The Great Depression and World War II
Herbert Hoover was born to Quaker parents in West Branch, Iowa on Aug. 19, 1874. During his presidential campaign, Hoover's speeches were filled with promises of continued prosperity; however, soon after his inauguration, the stock market crashed and an economic depression ensued. Although Hoover's administration established the Reconstruction Finance Corporation, through which $500 million of assistance was allocated to "trickle down" to the unemployed, he is best remembered for his assertion that social services should be provided to individuals not by the federal government, but by local and state organizations. As the depression deepened, Hoover lost the 1932 election to Franklin Roosevelt, whose policies Hoover openly criticized.
Franklin D. Roosevelt was the thirty-second President of the United States. He was President from 1932 until his death and is therefore the longest-serving President in history. During his first term as President, FDR called Congress into a special session and in the first "hundred days", as well as throughout 1935, proposed and passed a sweeping program aimed at providing economic relief and reform. Although his measures' successes were questionable, Roosevelt was re-elected in 1936, and despite attacking the Supreme Court as well as angering Congress during his second term, won again in 1940. Throughout his tenure, Roosevelt hoped to avoid war and achieve peace through the creation of the United Nations. Nevertheless, he continued to provide aid and supplies to the anti-German allies, and when Pearl Harbor was attacked by the Japanese on Dec. 7, 1941, neutrality became impossible.

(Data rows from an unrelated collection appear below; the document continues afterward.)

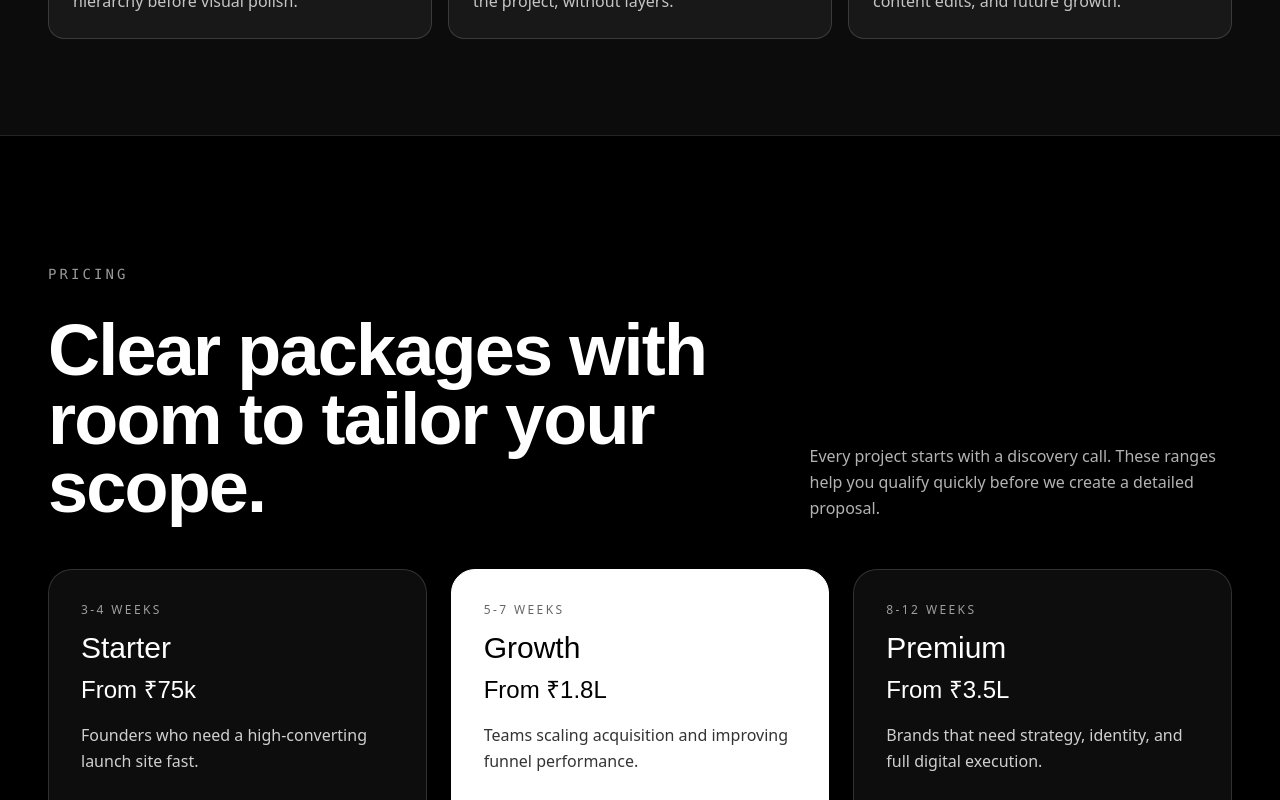
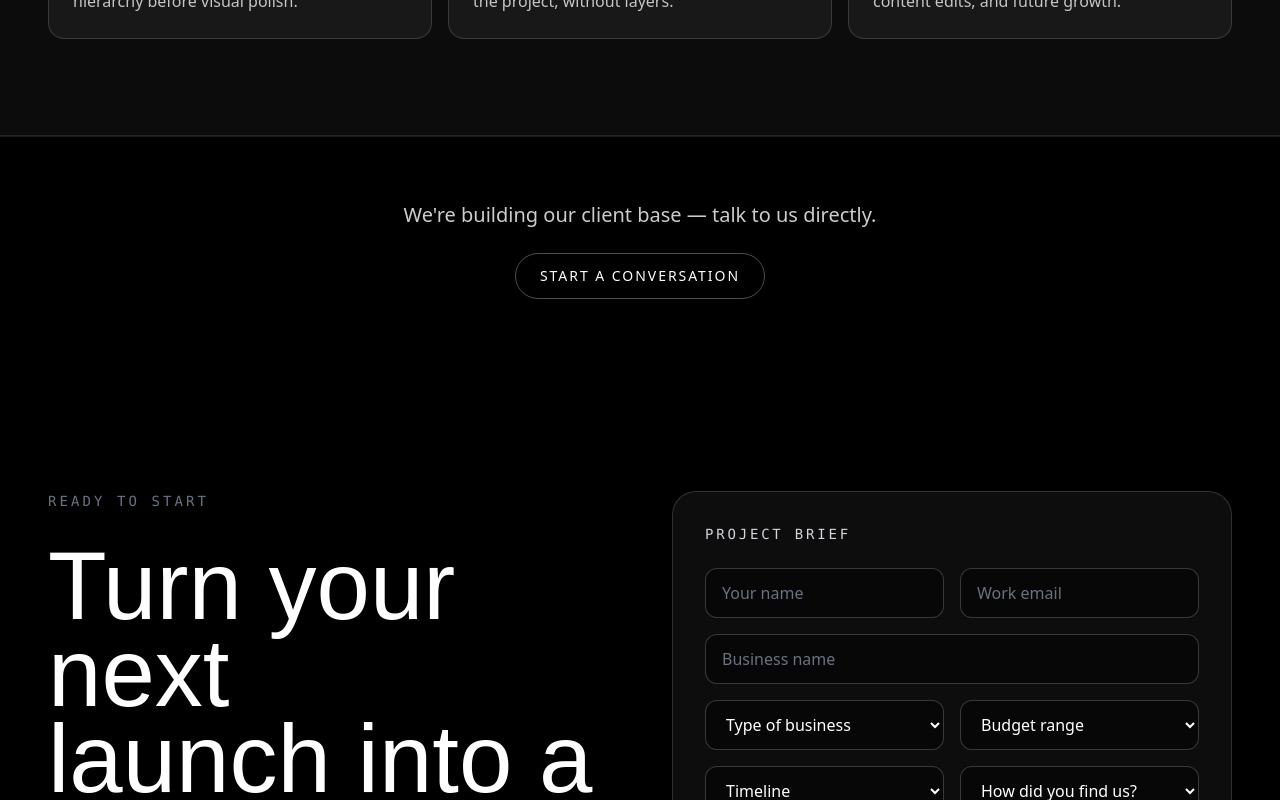
Before and after one commit to Yash-01907/modern-agency, a Next.js app: page / in a window 1280 px wide. Shown: the part 5680-6480 px from the top of the page. Built offline with nearby package versions, Linux system fonts and the light colour scheme; no server answers; a web font is replaced by a local one.

Commit message:
Commented the pricing section

```diff
--- a/app/page.tsx
+++ b/app/page.tsx
@@ -20,7 +20,7 @@ export default function Home() {
       <About />
       <Services />
       <FeaturedCaseStudy />
-      <Pricing />
+      {/* <Pricing /> */}
       <Testimonials />
       <Footer />
       <WhatsAppFloat />
```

The Dustbowl describes a period of U.S. History beginning in the Great Plains in 1931, and the storms in which dry, drought devastated earth swirled around farms. By January, 1935, the New Deal recognized the problem with the creation of the Drought Relief Service to coordinate relief activities, the most important of which was a program to buy cattle which would otherwise have starved. In April, President Roosevelt signed the Emergency Relief Appropriation Act, which provided $525 million for drought relief. Throughout the drought, farm families had to choose between their property and starvation, and more and more began to flee the worst-hit lands, especially in Oklahoma. Heading west on Route 66, they followed the mythology that California might be the solution to all troubles. To be sure, California agriculture was in a boom, and owners of the huge farms needed pickers, but the work was intermittent, brought low pay and seldom provided housing. People lived in "Little Oklahomas," squatter camps of rough-made shacks, or as often simply pulled off the road and threw up a tent. The stench of the camps, the hunger, the squallor, caught the attention of the New Deal's Resettlement Administration, which built a few model camps, the best at Arvin in Kern County. But the vast majority of migrants continued to suffer in terrifying conditions through the end of the decade.